Though Wuerl writes in Thursday's correspondence that "Among the many observations was that the archdiocese would be well served by new leadership to help move beyond the current confusion, disappointment and disunity," he does not say what his plans are other than the Mass next Friday.
Wuerl has "categorically denied" that any information about accusations against McCarrick was ever brought to him. He has also defended his overall record handling clerical abuse in Pittsburgh, even while acknowledging "errors in judgment."
The archdiocese is also trying to plan a one-day retreat for sexual abuse survivors, he wrote. The retreat would include prayer and professional counseling.
Meeting with Pope
The letter comes after Wuerl's recent trip to Vatican City to meet with the Pope about his situation, according to a source familiar with the archbishop's presentation to local priests in Washington.
The source said Wuerl told the priests about the papal meeting, including Francis' advice that the cardinal should consult with his priests as Wuerl discerns his future.
That was part of a larger conversation between the Pope and Wuerl, the source said.
Protests at Mass
On Sunday, as Wuerl addressed the sexual abuse scandal at a Washington church, one Catholic yelled "Shame on you!" while another turned her back on the cardinal in protest.
Wuerl addressed Washington's Annunciation Catholic Church, where the cardinal was installing a new pastor.

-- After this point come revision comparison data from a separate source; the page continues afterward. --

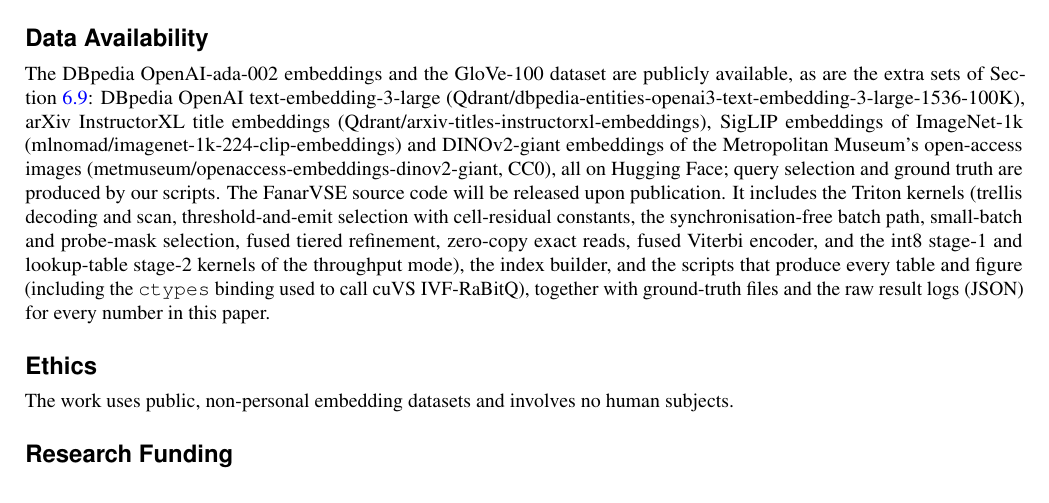
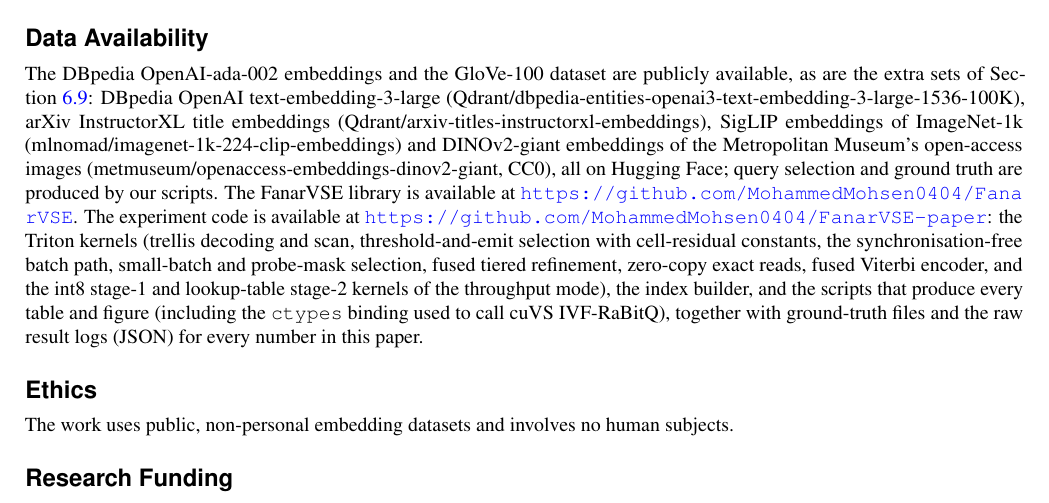
Before and after one commit to MohammedMohsen0404/FanarVSE-paper, a LaTeX paper (paper/main.tex): part of page 23 of 23, cut so that both start at the same text. Compiled offline with pdfLaTeX.

Commit message:
Update the paper: Data Availability names both repositories
Co-Authored-By: Claude Opus 5.5 <noreply@anthropic.com>

```diff
--- a/paper/main.tex
+++ b/paper/main.tex
@@ -6,6 +6,7 @@
 \usepackage{amsmath,amsfonts,amsthm}
 \usepackage{array}
 \usepackage{xr}
+\usepackage{xurl}
 \externaldocument{supplementary}
 
 \renewcommand{\topfraction}{0.9}\renewcommand{\bottomfraction}{0.8}\renewcommand{\textfraction}{0.07}\renewcommand{\floatpagefraction}{0.75}
@@ -680,7 +681,7 @@ Coding theory supplies three tools that a GPU vector index can use directly: an
 \bibliography{refs}
 
 \section*{Data Availability}
-The DBpedia OpenAI-ada-002 embeddings and the GloVe-100 dataset are publicly available, as are the extra sets of Section~\ref{sec:more}: DBpedia OpenAI text-embedding-3-large (Qdrant/dbpedia-entities-openai3-text-embedding-3-large-1536-100K), arXiv InstructorXL title embeddings (Qdrant/arxiv-titles-instructorxl-embeddings), SigLIP embeddings of ImageNet-1k (mlnomad/imagenet-1k-224-clip-embeddings) and DINOv2-giant embeddings of the Metropolitan Museum's open-access images (metmuseum/openaccess-embeddings-dinov2-giant, CC0), all on Hugging Face; query selection and ground truth are produced by our scripts. The FanarVSE source code will be released upon publication. It includes the Triton kernels (trellis decoding and scan, threshold-and-emit selection with cell-residual constants, the synchronisation-free batch path, small-batch and probe-mask selection, fused tiered refinement, zero-copy exact reads, fused Viterbi encoder, and the int8 stage-1 and lookup-table stage-2 kernels of the throughput mode), the index builder, and the scripts that produce every table and figure (including the \texttt{ctypes} binding used to call cuVS IVF-RaBitQ), together with ground-truth files and the raw result logs (JSON) for every number in this paper.
+The DBpedia OpenAI-ada-002 embeddings and the GloVe-100 dataset are publicly available, as are the extra sets of Section~\ref{sec:more}: DBpedia OpenAI text-embedding-3-large (Qdrant/dbpedia-entities-openai3-text-embedding-3-large-1536-100K), arXiv InstructorXL title embeddings (Qdrant/arxiv-titles-instructorxl-embeddings), SigLIP embeddings of ImageNet-1k (mlnomad/imagenet-1k-224-clip-embeddings) and DINOv2-giant embeddings of the Metropolitan Museum's open-access images (metmuseum/openaccess-embeddings-dinov2-giant, CC0), all on Hugging Face; query selection and ground truth are produced by our scripts. The FanarVSE library is available at \url{https://github.com/MohammedMohsen0404/FanarVSE}. The experiment code is available at \url{https://github.com/MohammedMohsen0404/FanarVSE-paper}: the Triton kernels (trellis decoding and scan, threshold-and-emit selection with cell-residual constants, the synchronisation-free batch path, small-batch and probe-mask selection, fused tiered refinement, zero-copy exact reads, fused Viterbi encoder, and the int8 stage-1 and lookup-table stage-2 kernels of the throughput mode), the index builder, and the scripts that produce every table and figure (including the \texttt{ctypes} binding used to call cuVS IVF-RaBitQ), together with ground-truth files and the raw result logs (JSON) for every number in this paper.
 
 \section*{Ethics}
 The work uses public, non-personal embedding datasets and involves no human subjects.
```
Also changed, not shown: paper/main.pdf.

In a short speech after the Mass, Wuerl asked the 200 or so people in the congregation to forgive his "errors in judgment" and "inadequacies."
Wuerl also urged the parish to pray for and remain loyal to Pope Francis, as "increasingly it is clear that he is the object of considerable animosity."
One of the protesters said he was upset about Wuerl's response to a damning grand jury report from Pennsylvania, which found that more than 300 Catholic priests had abused more than 1,000 children since 1947 in six dioceses, including Pittsburgh.
The grand jury report, along with a separate scandal involving McCarrick, the former archbishop of Washington, have rocked the Catholic Church in the United States and sparked a high-stakes power play at the Vatican, with some pushing for the Pope's removal.